Kid: Cool. What's that badge you're wearing? I... B... R? What do they do?
Me: "NOT I.B.R. It's my IBM badge, you know, I.B.M.. I work for I... B... M...".
Kid: "Oh, so like, what do you do?"
Me: I work with computers. I'm a systems integration expert.
Kid: "What does IBM do?"
Me: You're messing with me, right? You've never heard of IBM?
Kid: "No sir."
Me: We're the largest technology company in the world. We make computers, do technology consulting and we have over 350,000 employees worldwide.
Me: Yes, really.
Kid: I've never seen an.. uh.. IBM computer before. I thought Apple or Dell was the biggest computer company.
Me: Not even close. Hewlett-Packard is getting there though.
Kid: Hewlett who?
Me: How old are you, kid?
I was so dumbfounded by my experience that I shared the story with one of my other industry colleagues, who writes for another publication.
Andy: I'm not surprised man.
Me: How many freaking commercials do we have?
Andy: Yeah, fine, the green commercials are cute, but a kid his age knows products. He probably owns an iPod and an Xbox, so he knows who Apple and Microsoft is.
Me: We're the second most recognizable brand behind Coca-Cola. Don't they teach these kids anything?
Andy: Because people drink Cokes. When IBM sold it's PC division to Lenovo, things changed. IBM has no consumer products anymore.
Now, of course, it got me thinking, are kids really that stupid today? Are they so self-absorbed into video games and consumer technology that they have no idea who IBM is? I mean sure, I could understand not knowing who AIG, Wachovia, Merrill Lynch or Lehman Brothers is. Maybe the Social Studies teacher would have to spend an entire lesson on that one. But IBM? Come on!

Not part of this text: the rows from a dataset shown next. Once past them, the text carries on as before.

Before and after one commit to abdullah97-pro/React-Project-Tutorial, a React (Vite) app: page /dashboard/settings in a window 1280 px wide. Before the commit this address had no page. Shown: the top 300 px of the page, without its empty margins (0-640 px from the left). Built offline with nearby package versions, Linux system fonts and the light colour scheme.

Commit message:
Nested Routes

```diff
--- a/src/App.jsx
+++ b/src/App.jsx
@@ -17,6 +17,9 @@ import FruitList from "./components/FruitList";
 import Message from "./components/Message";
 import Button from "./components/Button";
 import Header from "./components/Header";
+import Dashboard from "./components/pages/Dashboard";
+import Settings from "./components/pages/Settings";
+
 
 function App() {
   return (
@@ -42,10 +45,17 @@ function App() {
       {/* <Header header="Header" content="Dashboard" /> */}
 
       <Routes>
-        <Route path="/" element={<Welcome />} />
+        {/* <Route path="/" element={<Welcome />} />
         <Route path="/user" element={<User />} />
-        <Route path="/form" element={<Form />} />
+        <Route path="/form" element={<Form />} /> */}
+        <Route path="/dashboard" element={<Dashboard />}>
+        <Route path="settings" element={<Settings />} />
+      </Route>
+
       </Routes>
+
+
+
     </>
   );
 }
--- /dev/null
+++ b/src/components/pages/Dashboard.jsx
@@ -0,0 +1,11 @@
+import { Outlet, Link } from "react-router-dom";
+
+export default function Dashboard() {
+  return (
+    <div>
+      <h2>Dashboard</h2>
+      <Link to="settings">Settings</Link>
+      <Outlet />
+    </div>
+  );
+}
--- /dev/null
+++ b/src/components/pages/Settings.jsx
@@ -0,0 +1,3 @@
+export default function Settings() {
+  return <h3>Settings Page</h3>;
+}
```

Growing up in the 1970's, even before IBM created the PC, I knew who IBM was. When I was eight or nine years old and my interest was piqued in computers, probably after watching a Star Trek episode or an old Sci-Fi movie .... perhaps even 2001: A Space Odyssey ... I must have asked somebody... my grandfather, my parents, somebody, "Who makes computers?". And the answer, of course, naturally was IBM.
Heck, back in 1975 or 1977 or so, I knew you couldn't own a computer, big companies used them, but IBM made them. And as far as I knew, nobody else made computers until someone told me that Sperry Rand also made them, and that's because there was a big Sperry office near my house and my father pointed it out to me. I didn't even know HP or Sun made computers until I was in high school (1980s) and had summer jobs with medium sized businesses who had them, along with DECs and Altos machines.

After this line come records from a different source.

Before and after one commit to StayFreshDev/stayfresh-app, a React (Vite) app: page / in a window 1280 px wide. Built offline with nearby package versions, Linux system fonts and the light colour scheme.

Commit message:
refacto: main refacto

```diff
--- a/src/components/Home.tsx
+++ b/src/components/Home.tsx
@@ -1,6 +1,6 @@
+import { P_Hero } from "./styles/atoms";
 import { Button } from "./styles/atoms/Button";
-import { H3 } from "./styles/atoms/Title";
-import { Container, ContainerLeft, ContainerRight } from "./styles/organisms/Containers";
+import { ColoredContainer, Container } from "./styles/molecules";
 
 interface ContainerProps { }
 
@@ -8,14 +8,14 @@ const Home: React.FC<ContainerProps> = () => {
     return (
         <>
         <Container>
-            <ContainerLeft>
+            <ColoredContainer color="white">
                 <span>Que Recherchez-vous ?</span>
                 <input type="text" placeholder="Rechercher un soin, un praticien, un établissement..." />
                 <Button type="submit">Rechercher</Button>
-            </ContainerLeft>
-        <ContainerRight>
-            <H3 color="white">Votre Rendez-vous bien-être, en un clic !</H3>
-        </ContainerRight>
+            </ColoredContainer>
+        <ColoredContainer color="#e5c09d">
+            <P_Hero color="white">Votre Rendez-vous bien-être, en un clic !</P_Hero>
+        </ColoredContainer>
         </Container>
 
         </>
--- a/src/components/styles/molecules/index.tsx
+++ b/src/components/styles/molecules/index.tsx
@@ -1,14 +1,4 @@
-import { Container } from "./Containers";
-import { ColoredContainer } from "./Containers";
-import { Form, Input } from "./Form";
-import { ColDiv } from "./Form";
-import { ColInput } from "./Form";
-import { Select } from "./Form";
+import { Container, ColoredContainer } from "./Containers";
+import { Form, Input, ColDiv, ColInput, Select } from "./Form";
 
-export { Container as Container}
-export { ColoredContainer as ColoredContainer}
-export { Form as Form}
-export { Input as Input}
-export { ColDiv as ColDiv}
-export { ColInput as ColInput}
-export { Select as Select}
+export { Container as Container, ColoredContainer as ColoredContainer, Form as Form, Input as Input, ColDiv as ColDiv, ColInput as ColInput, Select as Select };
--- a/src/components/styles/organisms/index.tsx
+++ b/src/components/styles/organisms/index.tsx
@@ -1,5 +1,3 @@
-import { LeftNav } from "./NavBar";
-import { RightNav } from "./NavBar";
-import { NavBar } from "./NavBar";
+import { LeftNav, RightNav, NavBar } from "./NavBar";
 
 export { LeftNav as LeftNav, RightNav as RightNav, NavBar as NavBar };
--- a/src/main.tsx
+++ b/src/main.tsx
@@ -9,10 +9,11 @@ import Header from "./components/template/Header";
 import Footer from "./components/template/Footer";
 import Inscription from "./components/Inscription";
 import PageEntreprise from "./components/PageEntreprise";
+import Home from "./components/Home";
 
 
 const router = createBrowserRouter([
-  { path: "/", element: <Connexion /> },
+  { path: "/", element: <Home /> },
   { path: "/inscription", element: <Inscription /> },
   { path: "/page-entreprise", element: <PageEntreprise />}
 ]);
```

So do you have to make something consumable to even be part of the zeitgeist of today's generation? For Generation X and earlier, you obviously didn't have to. But the question begs, does IBM need to reach out to kids in order to maintain its brand going into future decades? Does it need a highly visible consumer product? Talk Back and let me know.

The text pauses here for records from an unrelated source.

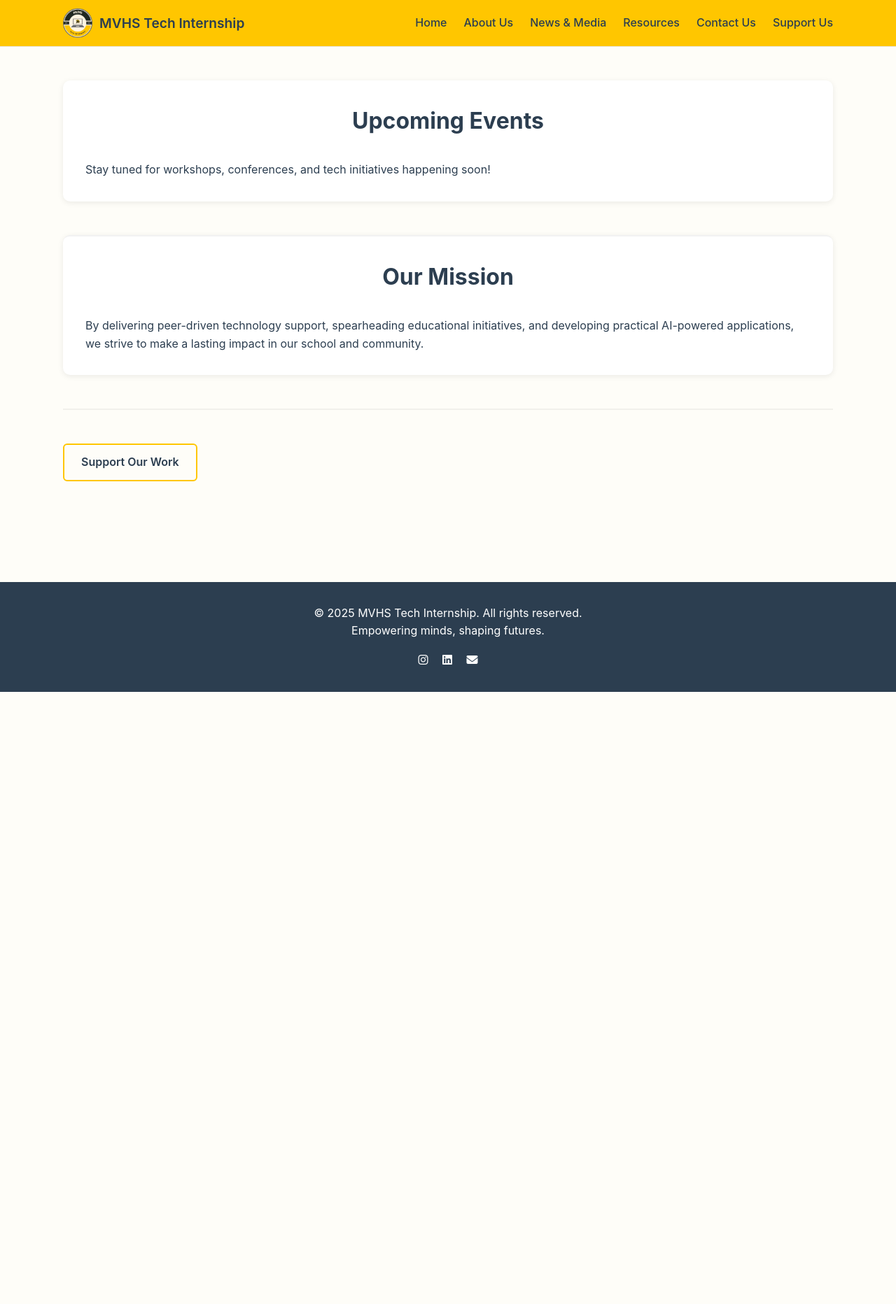
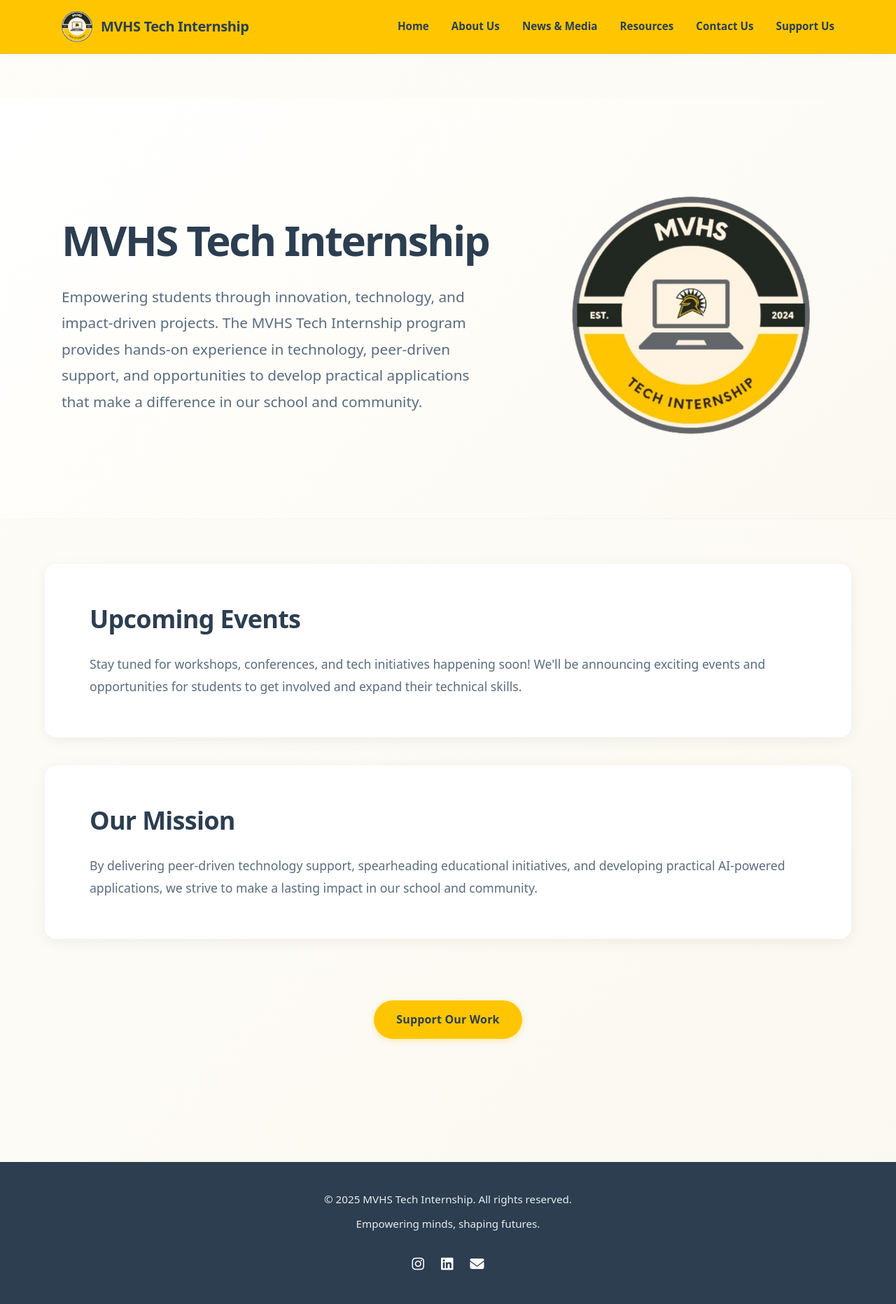
Before and after one commit to MVHS-Tech-Internship/tech-internship-website-main, a Flask app: page / in a window 1280 px wide. Shown: the whole page at 70% size. Before the commit the page ends 989 px from the top, so only its background shows below. Run offline with Flask 3, Linux system fonts and the light colour scheme.

Commit message:
Add hero redesign + style updates + vercel.json

```diff
--- a/main.py
+++ b/main.py
@@ -44,4 +44,4 @@ def support():
 
 
 if __name__ == '__main__':
-    app.run(debug=True, host='0.0.0.0', port=8000)
+    app.run(debug=True, host='0.0.0.0', port=8080)
--- a/static/css/style.css
+++ b/static/css/style.css
@@ -10,18 +10,28 @@
     --secondary-color: #ffd365;
     --accent-color: #ffc600;
     --bg-color: #fefdf8;
+    --bg-gradient: linear-gradient(135deg, #fefdf8 0%, #faf8f0 100%);
     --text-color: #2c3e50;
+    --text-light: #5a6c7d;
     --card-bg: #ffffff;
-    --shadow: 0 2px 8px rgba(0, 0, 0, 0.08);
-    --border-color: #e5e5e5;
+    --shadow-soft: 0 4px 20px rgba(0, 0, 0, 0.06);
+    --shadow-hover: 0 8px 30px rgba(0, 0, 0, 0.1);
+    --border-color: #e8e8e8;
     --hover-color: #ffdd33;
+    --border-radius: 16px;
+    --border-radius-sm: 12px;
+    --border-radius-pill: 50px;
 }
 
 body {
-    font-family: -apple-system, BlinkMacSystemFont, 'Inter', 'Helvetica Neue', 'Arial', sans-serif;
-    background-color: var(--bg-color);
+    font-family: system-ui, -apple-system, BlinkMacSystemFont, "SF Pro Text", "Segoe UI", "Helvetica Neue", Arial, sans-serif;
+    background: var(--bg-gradient);
     color: var(--text-color);
-    line-height: 1.6;
+    line-height: 1.7;
+    font-size: 16px;
+    -webkit-font-smoothing: antialiased;
+    -moz-osx-font-smoothing: grayscale;
+    overflow-x: hidden;
 }
 
 html {
@@ -31,58 +41,69 @@ html {
 /* ---------- Container ---------- */
 .container {
     width: 90%;
-    max-width: 1100px;
+    max-width: 1200px;
     margin: 0 auto;
+    padding: 0 1.5rem;
 }
 
+/* ---------- Header ---------- */
 header {
     background-color: var(--primary-color);
-    border-bottom: 1px solid var(--border-color);
+    border-bottom: 1px solid rgba(0, 0, 0, 0.08);
     position: sticky;
     top: 0;
     z-index: 1000;
+    box-shadow: 0 2px 10px rgba(0, 0, 0, 0.04);
 }
 
 nav {
     display: flex;
     justify-content: space-between;
     align-items: center;
-    padding: 0.75rem 0;
+    padding: 1rem 0;
 }
 
 .logo {
     display: flex;
     align-items: center;
+    gap: 0.75rem;
 }
 
 .logo-image {
-    height: 42px;
-    margin-right: 10px;
+    height: 44px;
+    width: auto;
 }
 
 .logo-text {
-    font-size: 1.2rem;
-    font-weight: 600;
+    font-size: 1.25rem;
+    font-weight: 700;
     color: var(--text-color);
+    letter-spacing: -0.02em;
 }
 
 /* ---------- Nav Links ---------- */
 .nav-links {
     list-style: none;
     display: flex;
-    gap: 1.5rem;
+    gap: 2rem;
+    align-items: center;
 }
 
 .nav-links a {
     text-decoration: none;
     color: var(--text-color);
     font-weight: 500;
-    transition: color 0.2s ease;
+    font-size: 0.95rem;
+    transition: opacity 0.2s ease;
+    position: relative;
 }
 
-.nav-links a:hover,
+.nav-links a:hover {
+    opacity: 0.7;
+}
+
 .nav-links a.active {
-    color: var(--text-color);
+    font-weight: 600;
 }
 
 /* Mobile nav toggle (hidden by default) */
@@ -115,49 +140,187 @@ nav {
     }
 }
 
-.hero {
-    background-color: var(--bg-color);
-    text-align: center;
-    padding: 6rem 1rem;
+/* ---------- Main Content ---------- */
+.site-main {
+    min-height: calc(100vh - 200px);
+    padding: 0;
 }
 
-.hero h1 {
-    font-size: 2.2rem;
-    margin-bottom: 1rem;
-    color: var(--text-color);
-    font-weight: 700;
+.site-main > .container {
+    padding: 4rem 0;
+    position: relative;
 }
 
-.hero p {
-    max-width: 600px;
-    margin: 0 auto 2rem auto;
-    color: var(--text-color);
-    font-size: 1.1rem;
+/* ---------- Hero Section ---------- */
+.hero {
+    width: 100vw;
+    position: relative;
+    left: 50%;
+    right: 50%;
+    margin-left: -50vw;
+    margin-right: -50vw;
+    padding: 140px 0 120px 0;
+    margin-bottom: 4rem;
+    background: linear-gradient(135deg, #ffffff 0%, #fefdf8 50%, #faf8f0 100%);
+    border-bottom: 1px solid rgba(0, 0, 0, 0.04);
 }
 
+.hero-container {
+    width: 90%;
+    max-width: 1200px;
+    margin: 0 auto;
+    padding: 0 1.5rem;
+}
+
+.hero-grid {
+    display: grid;
+    grid-template-columns: 1.2fr 0.8fr;
+    gap: 5rem;
+    align-items: center;
+}
+
+.hero-text h1 {
+    font-size: 3.75rem;
+    font-weight: 800;
+    color: var(--text-color);
+    margin-bottom: 1.75rem;
+    line-height: 1.15;
+    letter-spacing: -0.04em;
+}
+
+.hero-text p {
+    font-size: 1.3rem;
+    color: var(--text-light);
+    line-height: 1.8;
+    max-width: 650px;
+    font-weight: 400;
+}
+
+.hero-image {
+    display: flex;
+    justify-content: center;
+    align-items: center;
+}
+
+.hero-logo {
+    max-width: 100%;
+    height: auto;
+    max-height: 340px;
+    width: auto;
+}
+
+@media (max-width: 968px) {
+    .hero {
+        padding: 100px 0 80px 0;
+    }
+
+    .hero-grid {
+        grid-template-columns: 1fr;
+        gap: 3.5rem;
+        text-align: center;
+    }
+
+    .hero-text h1 {
+        font-size: 2.75rem;
+    }
+
+    .hero-text p {
+        font-size: 1.15rem;
+        margin: 0 auto;
+    }
+
+    .hero-logo {
+        max-height: 260px;
+    }
+}
+
+/* ---------- Card Sections ---------- */
+.section-card {
+    background: var(--card-bg);
+    padding: 3.5rem 4rem;
+    border-radius: var(--border-radius);
+    box-shadow: var(--shadow-soft);
+    margin-bottom: 2.5rem;
+    transition: transform 0.3s ease, box-shadow 0.3s ease;
+    max-width: 100%;
+}
+
+.section-card:hover {
+    transform: translateY(-3px);
+    box-shadow: var(--shadow-hover);
+}
+
+.section-card h2 {
+    font-size: 2.25rem;
+    font-weight: 700;
+    color: var(--text-color);
+    margin-bottom: 1.5rem;
+    letter-spacing: -0.02em;
+    line-height: 1.3;
+}
+
+.section-card p {
+    font-size: 1.1rem;
+    color: var(--text-light);
+    line-height: 1.85;
+}
+
+.card-section {
+    background: var(--card-bg);
+    padding: 3rem;
+    border-radius: var(--border-radius);
+    box-shadow: var(--shadow-soft);
+    margin-bottom: 2.5rem;
+    transition: transform 0.3s ease, box-shadow 0.3s ease;
+}
+
+.card-section:hover {
+    transform: translateY(-2px);
+    box-shadow: var(--shadow-hover);
+}
+
+.card-section h2 {
+    font-size: 2rem;
+    font-weight: 700;
+    color: var(--text-color);
+    margin-bottom: 1.25rem;
+    letter-spacing: -0.02em;
+}
+
+.card-section p {
+    font-size: 1.05rem;
+    color: var(--text-light);
+    line-height: 1.8;
+}
+
+/* ---------- Buttons ---------- */
 .btn-primary,
 .btn-secondary,
 .btn {
     display: inline-block;
-    padding: 0.75rem 1.5rem;
-    border-radius: 6px;
+    padding: 0.875rem 2rem;
+    border-radius: var(--border-radius-pill);
     text-decoration: none;
     font-weight: 600;
-    transition: background-color 0.2s ease, color 0.2s ease, transform 0.2s ease;
+    font-size: 1rem;
+    transition: all 0.3s ease;
     cursor: pointer;
     border: none;
+    letter-spacing: 0.01em;
 }
 
 .btn-primary,
 .btn {
     background-color: var(--primary-color);
     color: var(--text-color);
+    box-shadow: 0 2px 8px rgba(255, 198, 0, 0.3);
 }
 
 .btn-primary:hover,
 .btn:hover {
     background-color: var(--hover-color);
-    transform: translateY(-1px);
+    transform: translateY(-2px);
+    box-shadow: 0 4px 16px rgba(255, 198, 0, 0.4);
 }
 
 .btn-secondary {
@@ -169,53 +332,80 @@ nav {
 .btn-secondary:hover {
     background-color: var(--primary-color);
     color: var(--text-color);
+    transform: translateY(-2px);
 }
 
-main {
+/* ---------- Call to Action ---------- */
+.call-to-action {
+    text-align: center;
     padding: 3rem 0;
-    min-height: calc(100vh - 200px);
+    margin-top: 2rem;
 }
 
-h1, h2, h3 {
-    margin-bottom: 1rem;
+/* ---------- Typography ---------- */
+h1, h2, h3, h4, h5, h6 {
     color: var(--text-color);
+    font-weight: 700;
+    line-height: 1.3;
 }
 
-section {
-    margin-bottom: 3rem;
+h1 {
+    font-size: 3rem;
+    margin-bottom: 1.5rem;
+    font-weight: 800;
 }
 
-section h2 {
-    font-size: 2rem;
+h2 {
+    font-size: 2.25rem;
+    margin-bottom: 1.25rem;
     font-weight: 700;
-    color: var(--text-color);
-    text-align: center;
-    margin-bottom: 2rem;
 }
 
-.highlights, .mission-preview, .articles {
+h3 {
+    font-size: 1.5rem;
+    margin-bottom: 1rem;
+    font-weight: 600;
+}
+
+p {
+    color: var(--text-light);
+    line-height: 1.75;
+}
+
+/* ---------- Articles ---------- */
+.articles {
     background: var(--card-bg);
-    padding: 2rem;
-    border-radius: 10px;
-    box-shadow: var(--shadow);
+    padding: 3rem;
+    border-radius: var(--border-radius);
+    box-shadow: var(--shadow-soft);
 }
 
 .articles article {
     margin-bottom: 2rem;
+    padding-bottom: 2rem;
+    border-bottom: 1px solid var(--border-color);
+}
+
+.articles article:last-child {
+    margin-bottom: 0;
+    padding-bottom: 0;
+    border-bottom: none;
 }
 
 .articles h2 {
     color: var(--text-color);
-    margin-bottom: 0.5rem;
+    margin-bottom: 0.75rem;
 }
 
 .read-more {
     color: var(--primary-color);
     text-decoration: none;
-    font-weight: 500;
+    font-weight: 600;
+    transition: opacity 0.2s ease;
 }
 
 .read-more:hover {
+    opacity: 0.7;
     text-decoration: underline;
 }
 
@@ -329,26 +531,38 @@ section h2 {
 footer {
     background-color: var(--text-color);
     color: var(--card-bg);
-    padding: 2rem 0;
-    margin-top: 3rem;
+    padding: 2.5rem 0;
+    margin-top: 4rem;
 }
 
 .footer-content {
     display: flex;
     flex-direction: column;
     align-items: center;
-    gap: 1rem;
+    gap: 1.25rem;
     text-align: center;
+}
+
+.footer-left p {
+    color: rgba(255, 255, 255, 0.9);
+    font-size: 0.95rem;
+    margin-bottom: 0.5rem;
+}
+
+.footer-right {
+    display: flex;
+    gap: 1.5rem;
 }
 
 .footer-right a {
     color: var(--card-bg);
-    margin: 0 0.5rem;
-    transition: color 0.2s ease;
+    font-size: 1.25rem;
+    transition: color 0.2s ease, transform 0.2s ease;
 }
 
 .footer-right a:hover {
     color: var(--primary-color);
+    transform: translateY(-2px);
 }
 
 /* ---------- Utility Classes ---------- */
@@ -368,8 +582,53 @@ footer {
     margin-top: 2rem;
 }
 
-/* ---------- Section Dividers ---------- */
-section + section {
-    border-top: 2px solid rgba(0, 0, 0, 0.05);
-    padding-top: 3rem;
+/* ---------- Responsive Adjustments ---------- */
+@media (max-width: 768px) {
+    .container {
+        padding: 0 1.5rem;
+    }
+
+    .hero {
+        padding: 80px 0 60px 0;
+    }
+
+    .hero-text h1 {
+        font-size: 2.25rem;
+    }
+
+    .hero-text p {
+        font-size: 1.05rem;
+    }
+
+    .hero-logo {
+        max-height: 220px;
+    }
+
+    .section-card {
+        padding: 2.5rem 2rem;
+    }
+
+    .section-card h2 {
+        font-size: 1.875rem;
+    }
+
+    .section-card p {
+        font-size: 1rem;
+    }
+
+    .card-section {
+        padding: 2.5rem 2rem;
+    }
+
+    .card-section h2 {
+        font-size: 1.875rem;
+    }
+
+    h1 {
+        font-size: 2.25rem;
+    }
+
+    h2 {
+        font-size: 1.875rem;
+    }
 }
--- a/templates/base.html
+++ b/templates/base.html
@@ -29,7 +29,7 @@
         </div>
     </header>
 
-    <main>
+    <main class="site-main">
         <div class="container">
             {% block content %}{% endblock %}
         </div>
--- a/templates/index.html
+++ b/templates/index.html
@@ -1,28 +1,32 @@
 {% extends "base.html" %}
 {% block title %}Home - MVHS Tech Internship{% endblock %}
 
-{% block hero %}
+{% block content %}
 <section class="hero">
-    <div class="container">
-        <h1>Welcome to the MVHS Tech Internship</h1>
-        <p>Empowering students through innovation, technology, and impact-driven projects.</p>
-        <a href="/about" class="btn-primary">Learn More</a>
+    <div class="hero-container">
+        <div class="hero-grid">
+            <div class="hero-text">
+                <h1>MVHS Tech Internship</h1>
+                <p>Empowering students through innovation, technology, and impact-driven projects. The MVHS Tech Internship program provides hands-on experience in technology, peer-driven support, and opportunities to develop practical applications that make a difference in our school and community.</p>
+            </div>
+            <div class="hero-image">
+                <img src="{{ url_for('static', filename='images/logo.png') }}" alt="MVHS Logo" class="hero-logo">
+            </div>
+        </div>
     </div>
 </section>
-{% endblock %}
 
-{% block content %}
-<section class="highlights">
+<section class="section-card">
     <h2>Upcoming Events</h2>
-    <p>Stay tuned for workshops, conferences, and tech initiatives happening soon!</p>
+    <p>Stay tuned for workshops, conferences, and tech initiatives happening soon! We'll be announcing exciting events and opportunities for students to get involved and expand their technical skills.</p>
 </section>
 
-<section class="mission-preview">
+<section class="section-card">
     <h2>Our Mission</h2>
     <p>By delivering peer-driven technology support, spearheading educational initiatives, and developing practical AI-powered applications, we strive to make a lasting impact in our school and community.</p>
 </section>
 
 <section class="call-to-action">
-    <a href="/support" class="btn-secondary">Support Our Work</a>
+    <a href="/support" class="btn-primary">Support Our Work</a>
 </section>
 {% endblock %}
```
Also changed, not shown: other parts of static/css/style.css (+44 -28 lines).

Disclaimer: The postings and opinions on this blog are my own and don’t necessarily represent IBM’s positions, strategies or opinions.